Labour is a party in disarray. Under the leadership of Jeremy Corbyn, it is struggling to connect with the public and earn back the confidence of business. Some polls have Labour commanding just 25 per cent of the national vote. And it does not help that the party’s MPs seem constantly embroiled in public rows and in-fighting.
Former shadow chancellor Alan Johnson, who held a variety of cabinet positions in the Blair and Brown governments, is ever-critical of the frequency of shadow cabinet reshuffles – and he told me in an interview last week that he isn’t exactly keen to see any more shake-ups on the frontbench. But he also conceded that there could be a need for change at the top before the next General Election.
“We’ve lost two elections on the trot. Many people think we’re a kind-hearted party that doesn’t get rid of leaders even if they’re taking us to our doom,” Johnson said.
“I don’t sense that atmosphere anymore and I think there will be a very rigorous look at how we’re doing and we have to be looking as if we’re on course to win in 2020.”
Whether or not Corbyn remains party leader for four more years is indeed a pressing problem for Labour. But for Johnson – at least for now – Britain’s membership of the EU is the burning issue of the day.
Johnson is an avid fan of the EU, and joyfully recalls being a postman in 1975, when he carried campaign leaflets for both sides in the referendum on membership of the European Economic Community.
Whether he was speaking about the economy or free movement, Johnson told me that now, as in the 1970s, Britain’s interests are better served inside the EU. There is, he said, no model that eurosceptic campaigners can present that prevents free movement.
“You wanna be like Norway? They’re not in the EU, they’re the 10th biggest contributor, they are part of every single directive but they just have no say in it. You wanna be Iceland, Lichtenstein, Switzerland? All have free movement. So you won’t escape free movement by leaving the EU.”
While Labour MPs will be on the streets campaigning for the UK to remain in the EU, the “In” team is likely to be backed by business leaders, too.
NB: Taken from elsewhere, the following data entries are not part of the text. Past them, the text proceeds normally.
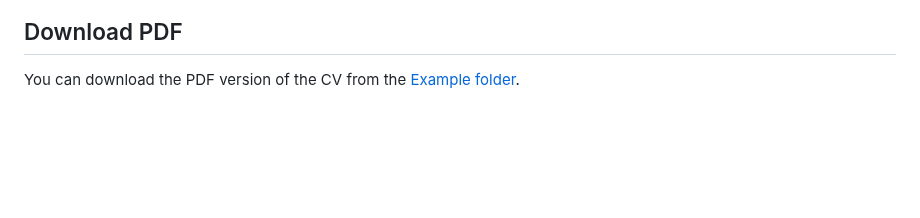
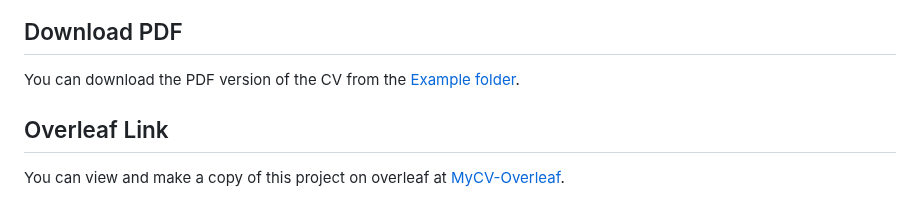
Before and after one commit to TheCez/CV-Format, a Markdown page: README.md, the part around the change. Rendered like a GitHub page; blank space fills up the shorter version.

Commit message:
Add Overleaf Project link

```diff
--- a/README.md
+++ b/README.md
@@ -216,3 +216,6 @@ as well as doing a bit of arithmetic when you're making the header to get it ful
 
 ## Download PDF
 You can download the PDF version of the CV from the [Example folder](./Example/MyCV_Sample.pdf).
+
+## Overleaf Link
+You can view and make a copy of this project on overleaf at [MyCV-Overleaf](https://www.overleaf.com/read/vdsrzczzzbzn#dfc441).
```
But does Europe just represent the interests of multinational corporations, as eurosceptics claim?
Johnson says the In campaign probably wouldn’t be best-served by multinational banks voicing their support: “Bankers for Europe is not an attractive proposition.”
[Shortly after our interview, it was revealed that Goldman Sachs and JP Morgan made six-figure donations to the Britain Stronger In campaign.]
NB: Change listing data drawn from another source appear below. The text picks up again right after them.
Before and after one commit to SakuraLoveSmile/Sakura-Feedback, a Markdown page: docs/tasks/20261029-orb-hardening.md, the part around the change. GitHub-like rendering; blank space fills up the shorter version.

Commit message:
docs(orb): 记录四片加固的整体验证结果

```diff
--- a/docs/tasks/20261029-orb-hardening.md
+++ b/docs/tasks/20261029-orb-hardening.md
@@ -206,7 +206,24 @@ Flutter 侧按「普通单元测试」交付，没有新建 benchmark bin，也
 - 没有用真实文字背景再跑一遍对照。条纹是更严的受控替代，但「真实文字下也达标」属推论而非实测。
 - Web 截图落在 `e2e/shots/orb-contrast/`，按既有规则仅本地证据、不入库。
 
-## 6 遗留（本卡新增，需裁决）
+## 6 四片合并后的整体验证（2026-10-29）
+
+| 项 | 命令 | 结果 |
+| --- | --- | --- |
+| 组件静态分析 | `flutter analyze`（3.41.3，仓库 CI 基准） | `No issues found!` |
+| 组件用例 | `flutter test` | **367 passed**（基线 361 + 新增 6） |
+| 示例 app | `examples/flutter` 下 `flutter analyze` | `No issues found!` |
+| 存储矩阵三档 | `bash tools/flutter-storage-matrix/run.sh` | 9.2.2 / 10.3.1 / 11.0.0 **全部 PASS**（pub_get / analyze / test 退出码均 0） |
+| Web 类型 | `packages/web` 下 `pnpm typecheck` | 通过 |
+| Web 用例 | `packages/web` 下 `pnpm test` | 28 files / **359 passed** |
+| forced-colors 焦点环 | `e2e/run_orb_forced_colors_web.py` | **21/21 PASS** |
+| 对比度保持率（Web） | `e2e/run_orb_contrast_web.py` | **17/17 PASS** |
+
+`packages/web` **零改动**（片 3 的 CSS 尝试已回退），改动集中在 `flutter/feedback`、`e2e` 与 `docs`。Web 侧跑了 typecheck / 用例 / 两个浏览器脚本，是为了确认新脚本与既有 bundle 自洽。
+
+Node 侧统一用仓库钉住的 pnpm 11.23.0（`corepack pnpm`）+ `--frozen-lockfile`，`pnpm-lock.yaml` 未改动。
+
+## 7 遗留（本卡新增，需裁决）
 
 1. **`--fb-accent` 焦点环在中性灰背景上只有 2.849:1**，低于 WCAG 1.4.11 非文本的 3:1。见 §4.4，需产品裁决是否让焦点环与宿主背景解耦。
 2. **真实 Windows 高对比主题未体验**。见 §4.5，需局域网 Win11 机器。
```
But bankers aside, Johnson said: “It’s manufacturers that, when you hear a view of Europe as bureaucratic, are quick to point out that before the EU, exporting to 27 different countries was extremely bureaucratic because they all had different rules.
“Exporters can explain the value for companies that want to export to the biggest market in the world, which is on our doorstep. If we really want to change the emphasis of our economy towards manufacturing and exporting, leaving Europe would be counterproductive entirely to that process.”
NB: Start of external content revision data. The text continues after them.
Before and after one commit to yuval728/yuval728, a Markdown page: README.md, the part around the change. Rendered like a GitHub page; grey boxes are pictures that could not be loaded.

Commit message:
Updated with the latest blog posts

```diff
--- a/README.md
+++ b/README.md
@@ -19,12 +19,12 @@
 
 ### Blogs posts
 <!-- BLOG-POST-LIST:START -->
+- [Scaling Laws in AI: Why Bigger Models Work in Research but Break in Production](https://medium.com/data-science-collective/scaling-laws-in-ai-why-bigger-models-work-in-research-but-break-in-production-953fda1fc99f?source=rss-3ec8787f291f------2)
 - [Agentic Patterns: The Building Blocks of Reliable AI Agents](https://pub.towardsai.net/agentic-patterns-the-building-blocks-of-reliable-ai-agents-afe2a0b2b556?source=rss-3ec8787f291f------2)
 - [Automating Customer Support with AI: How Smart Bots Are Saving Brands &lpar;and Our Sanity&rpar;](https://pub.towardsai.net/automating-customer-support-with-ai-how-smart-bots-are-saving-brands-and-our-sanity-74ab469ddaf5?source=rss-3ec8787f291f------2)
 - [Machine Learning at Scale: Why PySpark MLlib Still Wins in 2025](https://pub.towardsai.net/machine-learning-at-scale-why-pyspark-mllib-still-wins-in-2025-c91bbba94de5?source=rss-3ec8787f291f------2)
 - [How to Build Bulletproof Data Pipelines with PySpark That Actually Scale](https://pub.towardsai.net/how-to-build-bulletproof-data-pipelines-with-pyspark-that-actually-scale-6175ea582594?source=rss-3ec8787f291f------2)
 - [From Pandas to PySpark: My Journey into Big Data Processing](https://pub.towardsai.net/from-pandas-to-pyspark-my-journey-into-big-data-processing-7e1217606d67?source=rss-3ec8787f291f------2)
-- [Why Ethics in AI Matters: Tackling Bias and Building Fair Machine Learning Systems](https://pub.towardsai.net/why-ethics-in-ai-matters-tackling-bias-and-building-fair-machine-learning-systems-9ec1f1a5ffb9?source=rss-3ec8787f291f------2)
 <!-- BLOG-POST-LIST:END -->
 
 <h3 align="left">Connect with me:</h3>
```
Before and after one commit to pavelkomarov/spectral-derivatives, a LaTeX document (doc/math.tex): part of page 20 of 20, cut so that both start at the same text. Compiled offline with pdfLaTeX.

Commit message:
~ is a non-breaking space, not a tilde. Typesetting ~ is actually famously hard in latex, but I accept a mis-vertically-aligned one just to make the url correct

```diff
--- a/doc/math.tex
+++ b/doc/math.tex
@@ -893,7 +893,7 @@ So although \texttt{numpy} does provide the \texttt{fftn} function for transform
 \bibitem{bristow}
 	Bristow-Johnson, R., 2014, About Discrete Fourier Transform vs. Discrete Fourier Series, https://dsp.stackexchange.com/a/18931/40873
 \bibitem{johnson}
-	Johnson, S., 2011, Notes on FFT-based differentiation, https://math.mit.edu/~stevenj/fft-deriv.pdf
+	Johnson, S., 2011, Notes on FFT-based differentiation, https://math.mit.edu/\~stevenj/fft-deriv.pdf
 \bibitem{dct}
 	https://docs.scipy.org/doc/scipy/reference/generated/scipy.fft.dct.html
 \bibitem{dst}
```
In all of this, there is a sense that Johnson sees the EU referendum as much as an opportunity as a fraught political question, giving Labour, in his words, “an opportunity to reconnect with the business community which is by-and-large pro-EU”.
Indeed, Johnson is extremely concerned about the current breakdown in relations between the City and Labour, saying: “If businesses feel that the economy isn’t safe with Labour, that’s something we have to address.”
That is going to be tough, though, given the series of policy proposals from Corbyn’s frontbench team that have been slammed by businesses large and small. Johnson told me that if businesses are worried, then Labour needs to talk with them.
“Sometimes that will mean that businesses need to change their policy because we’ve persuaded them to,” Johnson said. “And sometimes that will mean business will persuade Labour politicians that this or that idea isn’t sensible and isn’t going to work. Either way, there has to be a good dialogue.”
That doesn’t mean giving up on policies focused on housing or inequality, Johnson said, but includes talking to business about how to tackle them: “It’s not a healthy society with the inequalities that are there at the moment. I think many people in business in London would support that agenda.”
I pointed out that London businesses have been less understanding about Labour mayoral candidate Sadiq Khan’s flip-flop from supporting to opposing a third runway at Heathrow Airport.
Coming to Khan’s defence, Johnson maintained that when Khan was transport secretary, Gatwick wasn’t even on the field of play: “They’ve made huge efforts to say ‘we’re the best location, particularly as if you go for Heathrow you’re going to be bound up in legal action for years to come’.
“So, it’s perfectly pragmatic and consistent to say ‘actually, I’ve changed my mind on whether it should be Heathrow, but not on business needing more capacity’. Loads of people have changed their mind on that, including many business people.”